Bill Clinton was the first president whose inauguration was broadcast on the Internet, at the beginning of his second term in 1997.
And of course it was last Inauguration Day, in 2009, that Barack Obama was sworn in as the first African-American president of the United States. He'll take that oath again today to kick off his second term.
It's the birthday of the novelist and short-story writer Robert Olen Butler (books by this author), born in Granite City, Illinois (1945). He won the Pulitzer Prize for short fiction in 1993 for his collection A Good Scent from a Strange Mountain (1992).
Butler signed up to serve in the Vietnam War and was assigned to Army intelligence, and he spent a year learning Vietnamese. He was sent overseas in 1971, but was not sent to a combat zone. He lived in an old French hotel, and he would frequently go out in the middle of the night to talk to the locals in the alleys and doorways of Saigon. He also wrote a play while he was there. After he returned Stateside in 1972, he took a job as a writer and editor in New York, and while he rode the train into the city, he worked on novels. "Every word of my first four published novels was written on a legal pad, by hand, on my lap, on the Long Island Railroad as I commuted back and forth from Sea Cliff to Manhattan," he later said. The first novel he published was The Alleys of Eden (1981), the first in what would be a trilogy about Vietnam.
Butler's most recent book came out just last fall. It's The Hot Country (2012), and it's his first spy thriller.
It's the birthday of filmmaker Federico Fellini, born in Rimini, Italy (1920). When he was 12, he joined a traveling circus, and when he was 19, he joined a vaudeville troupe and traveled all over Italy with them. He became known as the "company poet," but he was also a good sketch writer, bit player, and scenery painter. Circuses and vaudeville often turn up in Fellini's films, appearing in La Strada (1954), La Dolce Vita (1960), and The Clowns (1971).
He claimed all art was autobiographical, and said, "If I set out to make a film about a fillet of sole, it would be about me."
It's the birthday of comedian George Burns, born Nathan Birnbaum in New York City (1896). Young Nathan left school after fourth grade to become an entertainer. He met 18-year-old Gracie Allen in 1923. She had one blue eye and one green eye, and she was looking for a vaudeville partner. "I couldn't get a job," Burns said. "I'd worked with a dog, I'd worked with a seal. Why wouldn't I work with Gracie?" She played the straight man and people laughed more at her straight lines than they did at Burns' jokes. The audience fell in love with her, and so did Burns. He finally convinced her to marry him by threatening to break up the act if she said no. They were partners on and off the stage until her death in 1964.
Burns reinvented himself as a solo act after Allen's death. He also wrote books, including Living It Up: Or, They Still Love Me in Altoona! (1976), Dr. Burns' Prescription for Happiness: Buy Two Books and Call Me in the Morning (1984), and Gracie: A Love Story (1988). He died in 1996, not long after celebrating his 100th birthday.

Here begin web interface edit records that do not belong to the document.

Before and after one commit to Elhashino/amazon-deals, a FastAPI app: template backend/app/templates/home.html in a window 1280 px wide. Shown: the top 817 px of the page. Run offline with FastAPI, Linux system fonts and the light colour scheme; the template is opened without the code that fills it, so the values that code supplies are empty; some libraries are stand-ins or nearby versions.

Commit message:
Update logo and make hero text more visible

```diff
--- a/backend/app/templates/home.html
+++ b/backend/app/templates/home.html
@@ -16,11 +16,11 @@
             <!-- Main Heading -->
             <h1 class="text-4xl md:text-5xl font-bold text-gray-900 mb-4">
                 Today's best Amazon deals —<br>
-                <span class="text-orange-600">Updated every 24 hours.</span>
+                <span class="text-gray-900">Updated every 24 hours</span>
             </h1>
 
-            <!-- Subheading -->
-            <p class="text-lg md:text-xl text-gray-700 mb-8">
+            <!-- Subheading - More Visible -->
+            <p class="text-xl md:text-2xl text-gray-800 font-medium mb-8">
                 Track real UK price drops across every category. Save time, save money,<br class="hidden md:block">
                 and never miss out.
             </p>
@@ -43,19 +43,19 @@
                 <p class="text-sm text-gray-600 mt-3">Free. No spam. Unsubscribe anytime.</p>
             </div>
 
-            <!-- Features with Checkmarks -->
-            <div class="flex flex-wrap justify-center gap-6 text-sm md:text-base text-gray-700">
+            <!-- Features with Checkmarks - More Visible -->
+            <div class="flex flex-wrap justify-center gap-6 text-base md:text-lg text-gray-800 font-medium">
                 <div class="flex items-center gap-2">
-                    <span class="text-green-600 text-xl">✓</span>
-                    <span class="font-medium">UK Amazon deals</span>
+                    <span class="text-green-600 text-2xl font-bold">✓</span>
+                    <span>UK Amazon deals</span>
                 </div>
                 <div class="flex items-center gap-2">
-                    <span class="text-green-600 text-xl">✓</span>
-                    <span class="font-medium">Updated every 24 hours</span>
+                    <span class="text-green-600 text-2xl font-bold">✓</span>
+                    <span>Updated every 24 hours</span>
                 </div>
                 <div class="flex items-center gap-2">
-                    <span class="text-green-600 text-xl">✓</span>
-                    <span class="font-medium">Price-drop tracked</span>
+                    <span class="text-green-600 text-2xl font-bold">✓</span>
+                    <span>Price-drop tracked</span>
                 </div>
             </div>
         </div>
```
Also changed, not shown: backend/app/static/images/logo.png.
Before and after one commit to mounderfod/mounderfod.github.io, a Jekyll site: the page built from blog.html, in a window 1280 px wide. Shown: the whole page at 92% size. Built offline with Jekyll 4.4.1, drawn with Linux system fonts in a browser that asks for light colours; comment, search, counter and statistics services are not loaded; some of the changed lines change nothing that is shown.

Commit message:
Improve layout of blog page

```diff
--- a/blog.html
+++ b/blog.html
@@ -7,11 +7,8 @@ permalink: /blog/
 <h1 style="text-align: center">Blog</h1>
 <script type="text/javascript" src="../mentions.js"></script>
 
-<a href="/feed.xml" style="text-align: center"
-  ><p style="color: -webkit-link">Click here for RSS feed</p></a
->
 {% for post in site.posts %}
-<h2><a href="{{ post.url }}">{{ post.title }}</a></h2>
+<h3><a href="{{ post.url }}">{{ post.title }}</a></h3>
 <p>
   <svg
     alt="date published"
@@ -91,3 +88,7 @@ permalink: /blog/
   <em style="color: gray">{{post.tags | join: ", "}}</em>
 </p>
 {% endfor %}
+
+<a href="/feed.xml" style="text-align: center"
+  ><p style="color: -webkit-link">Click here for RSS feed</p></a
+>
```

He was interred with Gracie, and their marker was changed to read "Gracie Allen and George Burns — Together Again." He insisted that she have top billing.
George Burns, who said, "Too bad that all the people that know how to run the country are busy driving taxicabs and cutting hair."
It's the birthday of novelist Tami Hoag (books by this author), born Tami Mikkelson in Cresco, Iowa (1959). She grew up in small-town Harmony, Minnesota. There wasn't much to do, especially since she was much younger than the rest of her brothers and sisters, so she amused herself by making up stories. She started making money at it when she was 38, writing romance novels for Bantam Books. She wrote about 20 of these, and then she made the switch to thrillers. Her first of these, Night Sins (1988), was made into a television miniseries in 1997.
Her next book, The 9th Girl, is due out this June (2013).
Be well, do good work, and keep in touch.®